PERSONAL COMMUNICATIONS SERVICES

Commission Modifies "C Block" Auction Rules for Broadband PCS

The Federal Communications Commission (FCC) announced on July 18, 1995 that it is modifying the rules applicable to the C block broadband Personal Communications Services (PCS) auction provision from its C block auction rules in order to reduce legal uncertainties and prevent further delay of the auction as a result of the Supreme Court's decision in Adarand Constructors, In. v. Pena. In Adarand the Supreme Court held that all federal programs which make distinctions based on race must serve a compelling government interests and must be narrowly tailored to serve that interest.

The Commission said that the rule changes were necessary to ensure the auction commences quickly while preserving, to the extent possible, business relationships that had been formed under the prior rules. The FCC emphasized that the rule changes will only affect the August 29 auction and that rules for future actions are still being examined.

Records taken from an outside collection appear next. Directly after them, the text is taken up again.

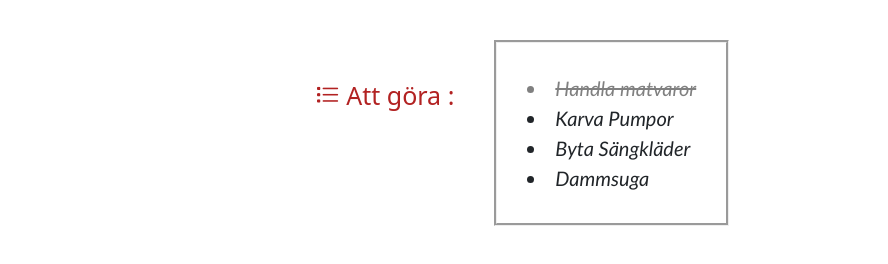
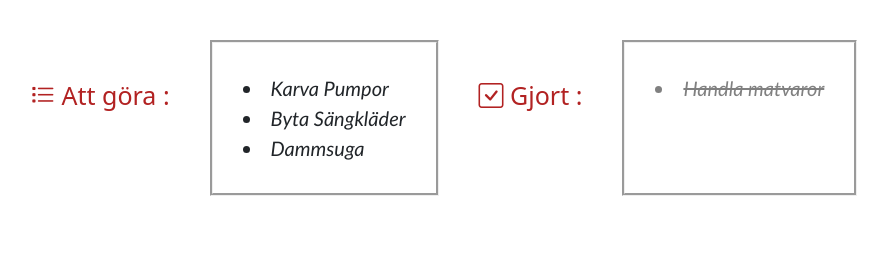
Before and after one commit to JunitaBerglin/javascript-grundkurs, a website built with Parcel: page src/index.html in a window 1280 px wide. Both pictures are taken after a click on the item "Handla matvaror". Shown: the whole page, without its empty margins (98-986 px from the left). Built offline with nearby package versions, Linux system fonts and the light colour scheme.

Commit message:
better version

```diff
--- a/src/index.html
+++ b/src/index.html
@@ -32,7 +32,29 @@
   <body>
     <div class="container_Style">
       <h2><i class="bi bi-list-task"></i> Att göra :</h2>
-      <ul id="todoUl" class="todoStyle"></ul>
+      <ul id="todoUl" class="todoStyle">
+        <!-- <li>Städa</li>
+        <li>dammsuga</li>
+        <li>byta sängkläder</li> -->
+      </ul>
+
+      <h2><i class="bi bi-check-square"></i> Gjort :</h2>
+
+      <ul id="clickedTodoUl" class="doneTodoStyle">
+        <!-- <li>städa</li>
+        <li>dammsuga</li>
+        <li></li>
+        <li></li> -->
+      </ul>
     </div>
+
+    <!--
+<div id="container" class="container_Style">
+<h2>Att göra:</h2>
+<input id="addSomeText" type="text" />
+<button type="button" id="addTag">Lägg till</button>
+</div>
+<div id="containerClicked" class="container_Style"></div>
+-->
   </body>
 </html>
--- a/src/js/main.js
+++ b/src/js/main.js
@@ -1,6 +1,4 @@
 import { Todos } from "./todos";
-
-const mainTodoUl = document.getElementById("todoUl");
 
 let toDos = [];
 toDos.push(new Todos("Handla matvaror", false));
@@ -9,24 +7,43 @@ toDos.push(new Todos("Byta Sängkläder", false));
 toDos.push(new Todos("Dammsuga", true));
 
 function printTodoList() {
+  const mainTodoUl = document.getElementById("todoUl");
   mainTodoUl.innerHTML = "";
+
+  const clickedTodoUl = document.getElementById("clickedTodoUl");
+  clickedTodoUl.innerHTML = "";
 
   for (let i = 0; i < toDos.length; i++) {
     console.log(toDos[i]);
 
-    let newTodoLi = document.createElement("li");
-    newTodoLi.innerHTML = toDos[i].what;
-
-    newTodoLi.addEventListener("click", () => {
-      toDos[i].completed = true;
-      printTodoList();
-    });
-
     if (toDos[i].completed) {
-      newTodoLi.classList.add("beenClickedOn");
+      addToCompletedUl(toDos[i], clickedTodoUl);
+    } else {
+      stayAttodoUl(toDos[i], mainTodoUl);
     }
-
-    mainTodoUl.appendChild(newTodoLi);
   }
 }
+function addToCompletedUl(todos, clickedTodoUl) {
+  let newTodoLi = document.createElement("li");
+
+  newTodoLi.classList.add("beenClickedOn");
+  clickedTodoUl.appendChild(newTodoLi);
+  newTodoLi.innerHTML = todos.what;
+  newTodoLi.addEventListener("click", () => {
+    todos.completed = false;
+    todos.toggleComplete();
+    printTodoList();
+  });
+}
+
+function stayAttodoUl(todos, mainTodoUl) {
+  let newTodoLi = document.createElement("li");
+  mainTodoUl.appendChild(newTodoLi);
+  newTodoLi.innerHTML = todos.what;
+  newTodoLi.addEventListener("click", () => {
+    todos.completed = true;
+    printTodoList();
+  });
+}
+
 printTodoList();
--- a/src/scss/index.scss
+++ b/src/scss/index.scss
@@ -2,13 +2,7 @@
   width: 80%;
   margin: auto;
   display: flex;
-  justify-content: center;
-}
-
-input,
-button {
-  padding: 10px;
-  margin: 10px;
+  flex-wrap: wrap;
 }
 
 ul {
```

Under the new rules, businesses averaging $40 million or less in grow revenues in the past three years are eligible for the 25 percent bidding credit and installment payment terms previously available only to minority or women-owned small businesses. Another rule available to minority or women-owned businesses. In addition, another rule change provides that small business applicants may exclude the gross revenues and total assets of any affiliate that would qualify as an entrepreneur as long as the aggregate of all affiliates of the applicant does not exceed the financial threshold for participation in the C block auction.

This rule change does not reflect a change of philosophy for the agency. "The FCC is committed to ensuring that the communications revolution is inclusive, not exclusive," said FCC Chairman Reed Hundt. "This means that our licensing of spectrum should not only include big established companies, but also small businesses, including those owned by minorities and women. By encouraging such participation, all U.S. citizens will benefit from the imagination, completion, and spirit that these new entrepreneurs will benefit from the imagination, competition, and spirit that these new entrepreneurs will bring this industry and to the country."